Reality Check: What Can The U.S. Learn From Greece?
(FOX19) - The Greek Parliament voted to approve the nation's austerity cuts.
The cuts are meant to slash spending in Greece which is on the verge of collapse and is asking the European Union for a bailout.
No doubt you have seen the video of the riots taking place in Greece. Thousands of protestors are in the streets and demonstrations turned violent for a second day when a surge in the crowd overturned metal barriers, forcing back a line of riot police, who responded with flash bombs and tear gas.
So why are the people rioting in the streets and what is Greece's problem?
Years of unrestrained spending, massive entitlement programs, cheap lending and failure to stop spending money even as the country was running out are the core of the problem.
Also, a massive national debt. Right now Greece's debt approaching 150 percent of its gross domestic product.
The riots have come from young Greeks who are going to suffer at the hands of those cuts. They are angry that the government help they have received and been promised for generations is about to disappear.
So, they are rioting.
Wednesday, the Greek Parliament took the first step toward massive cuts into social programs
Greece has to make these cuts because they are asking for a bailout from the European Union.
If they don't make the cuts, they won't be lent the money. Greece really has no choice.
There is a big lesson for the United States in all of this. By 2016, Greece's debt-to-GDP ratio is predicted to be 145.5%

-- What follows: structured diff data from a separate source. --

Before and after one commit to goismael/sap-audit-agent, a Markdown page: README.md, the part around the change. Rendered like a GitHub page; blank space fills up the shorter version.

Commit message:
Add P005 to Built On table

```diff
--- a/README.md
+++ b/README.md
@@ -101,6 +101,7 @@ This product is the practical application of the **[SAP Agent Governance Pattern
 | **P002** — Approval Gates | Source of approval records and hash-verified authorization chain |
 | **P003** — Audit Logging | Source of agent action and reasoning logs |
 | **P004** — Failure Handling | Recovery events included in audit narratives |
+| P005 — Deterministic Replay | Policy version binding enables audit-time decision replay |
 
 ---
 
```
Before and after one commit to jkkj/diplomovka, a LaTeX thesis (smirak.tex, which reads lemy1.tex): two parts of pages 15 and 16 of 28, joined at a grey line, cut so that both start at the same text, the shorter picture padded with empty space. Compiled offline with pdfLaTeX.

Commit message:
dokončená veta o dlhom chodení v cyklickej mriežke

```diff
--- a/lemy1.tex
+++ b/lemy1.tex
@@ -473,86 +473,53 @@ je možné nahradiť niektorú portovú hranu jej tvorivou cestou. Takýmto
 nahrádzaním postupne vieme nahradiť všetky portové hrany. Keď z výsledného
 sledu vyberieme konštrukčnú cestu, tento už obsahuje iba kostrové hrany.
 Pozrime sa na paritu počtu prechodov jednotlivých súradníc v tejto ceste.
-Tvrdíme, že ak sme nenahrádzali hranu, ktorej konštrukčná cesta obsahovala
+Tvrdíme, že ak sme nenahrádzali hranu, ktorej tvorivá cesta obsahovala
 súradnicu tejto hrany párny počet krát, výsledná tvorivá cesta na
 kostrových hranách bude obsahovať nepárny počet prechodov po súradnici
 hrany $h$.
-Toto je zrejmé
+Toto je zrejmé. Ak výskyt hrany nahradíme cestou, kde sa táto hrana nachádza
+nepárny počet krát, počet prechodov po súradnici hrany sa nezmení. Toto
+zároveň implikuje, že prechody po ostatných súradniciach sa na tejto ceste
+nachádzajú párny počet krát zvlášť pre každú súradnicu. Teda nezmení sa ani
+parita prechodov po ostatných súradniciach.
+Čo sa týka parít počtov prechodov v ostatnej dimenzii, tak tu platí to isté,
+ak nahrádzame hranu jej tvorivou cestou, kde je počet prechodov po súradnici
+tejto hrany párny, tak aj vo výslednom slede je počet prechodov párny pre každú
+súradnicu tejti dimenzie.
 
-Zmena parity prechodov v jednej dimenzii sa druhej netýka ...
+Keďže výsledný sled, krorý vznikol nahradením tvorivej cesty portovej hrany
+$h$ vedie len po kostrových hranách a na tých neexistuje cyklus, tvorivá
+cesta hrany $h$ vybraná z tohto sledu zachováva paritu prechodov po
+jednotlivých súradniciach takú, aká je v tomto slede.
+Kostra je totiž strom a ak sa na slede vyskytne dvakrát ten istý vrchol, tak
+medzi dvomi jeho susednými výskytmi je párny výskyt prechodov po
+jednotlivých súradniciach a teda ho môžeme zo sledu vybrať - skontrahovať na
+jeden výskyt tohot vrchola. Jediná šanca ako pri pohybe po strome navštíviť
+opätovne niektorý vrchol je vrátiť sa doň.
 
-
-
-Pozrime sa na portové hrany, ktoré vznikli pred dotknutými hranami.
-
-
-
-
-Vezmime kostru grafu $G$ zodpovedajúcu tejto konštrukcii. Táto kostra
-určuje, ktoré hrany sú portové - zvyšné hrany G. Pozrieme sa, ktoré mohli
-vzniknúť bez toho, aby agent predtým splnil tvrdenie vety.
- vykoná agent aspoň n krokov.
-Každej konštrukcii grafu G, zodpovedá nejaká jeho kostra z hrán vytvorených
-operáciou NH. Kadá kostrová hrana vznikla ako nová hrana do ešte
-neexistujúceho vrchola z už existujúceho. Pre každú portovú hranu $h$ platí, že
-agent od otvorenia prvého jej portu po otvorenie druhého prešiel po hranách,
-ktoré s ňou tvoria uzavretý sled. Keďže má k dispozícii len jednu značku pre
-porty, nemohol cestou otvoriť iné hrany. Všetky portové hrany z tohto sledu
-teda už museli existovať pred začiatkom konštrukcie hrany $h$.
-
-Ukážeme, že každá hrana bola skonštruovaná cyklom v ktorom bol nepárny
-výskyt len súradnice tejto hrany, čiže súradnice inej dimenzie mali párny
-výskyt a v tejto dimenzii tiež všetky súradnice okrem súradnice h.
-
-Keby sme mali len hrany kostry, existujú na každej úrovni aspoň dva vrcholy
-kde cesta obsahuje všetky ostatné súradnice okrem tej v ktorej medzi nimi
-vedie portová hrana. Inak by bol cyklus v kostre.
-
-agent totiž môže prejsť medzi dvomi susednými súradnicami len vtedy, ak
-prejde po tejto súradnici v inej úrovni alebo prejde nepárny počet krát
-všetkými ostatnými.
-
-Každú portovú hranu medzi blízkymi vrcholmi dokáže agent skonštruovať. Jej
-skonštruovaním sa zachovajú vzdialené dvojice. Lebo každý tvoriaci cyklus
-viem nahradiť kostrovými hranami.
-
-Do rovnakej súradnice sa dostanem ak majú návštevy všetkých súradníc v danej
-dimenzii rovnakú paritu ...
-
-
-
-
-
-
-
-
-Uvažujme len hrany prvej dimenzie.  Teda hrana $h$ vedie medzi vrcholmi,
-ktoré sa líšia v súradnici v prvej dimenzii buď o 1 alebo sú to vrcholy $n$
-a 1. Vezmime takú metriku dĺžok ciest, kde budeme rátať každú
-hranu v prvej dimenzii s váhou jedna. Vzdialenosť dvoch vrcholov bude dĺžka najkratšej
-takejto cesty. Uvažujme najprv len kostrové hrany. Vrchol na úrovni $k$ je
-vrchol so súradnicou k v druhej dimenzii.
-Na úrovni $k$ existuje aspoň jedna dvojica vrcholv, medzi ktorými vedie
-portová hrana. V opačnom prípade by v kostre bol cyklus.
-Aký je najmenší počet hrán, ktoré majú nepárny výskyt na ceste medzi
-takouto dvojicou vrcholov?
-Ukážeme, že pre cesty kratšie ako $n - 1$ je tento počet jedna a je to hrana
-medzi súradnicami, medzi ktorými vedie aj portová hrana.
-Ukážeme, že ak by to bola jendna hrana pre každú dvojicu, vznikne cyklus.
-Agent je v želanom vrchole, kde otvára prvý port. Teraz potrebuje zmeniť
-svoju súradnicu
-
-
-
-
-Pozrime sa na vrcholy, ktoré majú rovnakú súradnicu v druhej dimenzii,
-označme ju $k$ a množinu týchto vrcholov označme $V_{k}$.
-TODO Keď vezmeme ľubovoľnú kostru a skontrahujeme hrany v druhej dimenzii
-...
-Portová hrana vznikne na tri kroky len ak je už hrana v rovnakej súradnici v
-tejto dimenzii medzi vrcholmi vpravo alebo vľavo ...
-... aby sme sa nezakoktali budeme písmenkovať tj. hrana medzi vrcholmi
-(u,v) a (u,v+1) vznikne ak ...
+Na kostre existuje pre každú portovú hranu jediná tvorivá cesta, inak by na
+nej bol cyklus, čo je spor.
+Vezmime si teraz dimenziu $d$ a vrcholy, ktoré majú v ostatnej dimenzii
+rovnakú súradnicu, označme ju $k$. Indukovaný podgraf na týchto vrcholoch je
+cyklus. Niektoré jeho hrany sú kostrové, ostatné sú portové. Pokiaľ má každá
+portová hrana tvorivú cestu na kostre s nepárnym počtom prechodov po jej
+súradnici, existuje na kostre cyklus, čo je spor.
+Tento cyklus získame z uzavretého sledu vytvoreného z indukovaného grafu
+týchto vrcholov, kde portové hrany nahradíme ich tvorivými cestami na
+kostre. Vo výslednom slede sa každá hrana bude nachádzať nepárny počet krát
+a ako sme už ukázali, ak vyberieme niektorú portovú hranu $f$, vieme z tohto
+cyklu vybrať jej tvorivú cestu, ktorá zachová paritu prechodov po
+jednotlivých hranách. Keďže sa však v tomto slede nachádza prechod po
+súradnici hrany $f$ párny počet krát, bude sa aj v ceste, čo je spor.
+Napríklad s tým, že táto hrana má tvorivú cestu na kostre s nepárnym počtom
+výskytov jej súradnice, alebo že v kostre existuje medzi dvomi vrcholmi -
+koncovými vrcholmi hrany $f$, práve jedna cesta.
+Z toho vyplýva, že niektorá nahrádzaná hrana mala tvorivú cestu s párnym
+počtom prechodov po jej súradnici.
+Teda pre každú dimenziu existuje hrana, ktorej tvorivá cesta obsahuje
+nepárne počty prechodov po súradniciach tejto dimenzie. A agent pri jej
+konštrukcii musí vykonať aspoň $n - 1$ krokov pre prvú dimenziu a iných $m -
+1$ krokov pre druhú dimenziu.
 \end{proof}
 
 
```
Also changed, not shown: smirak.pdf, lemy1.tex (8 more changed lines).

Well, consider this, here in the United States, in the same year, 2016, we can expect our debt to GDP to be 112%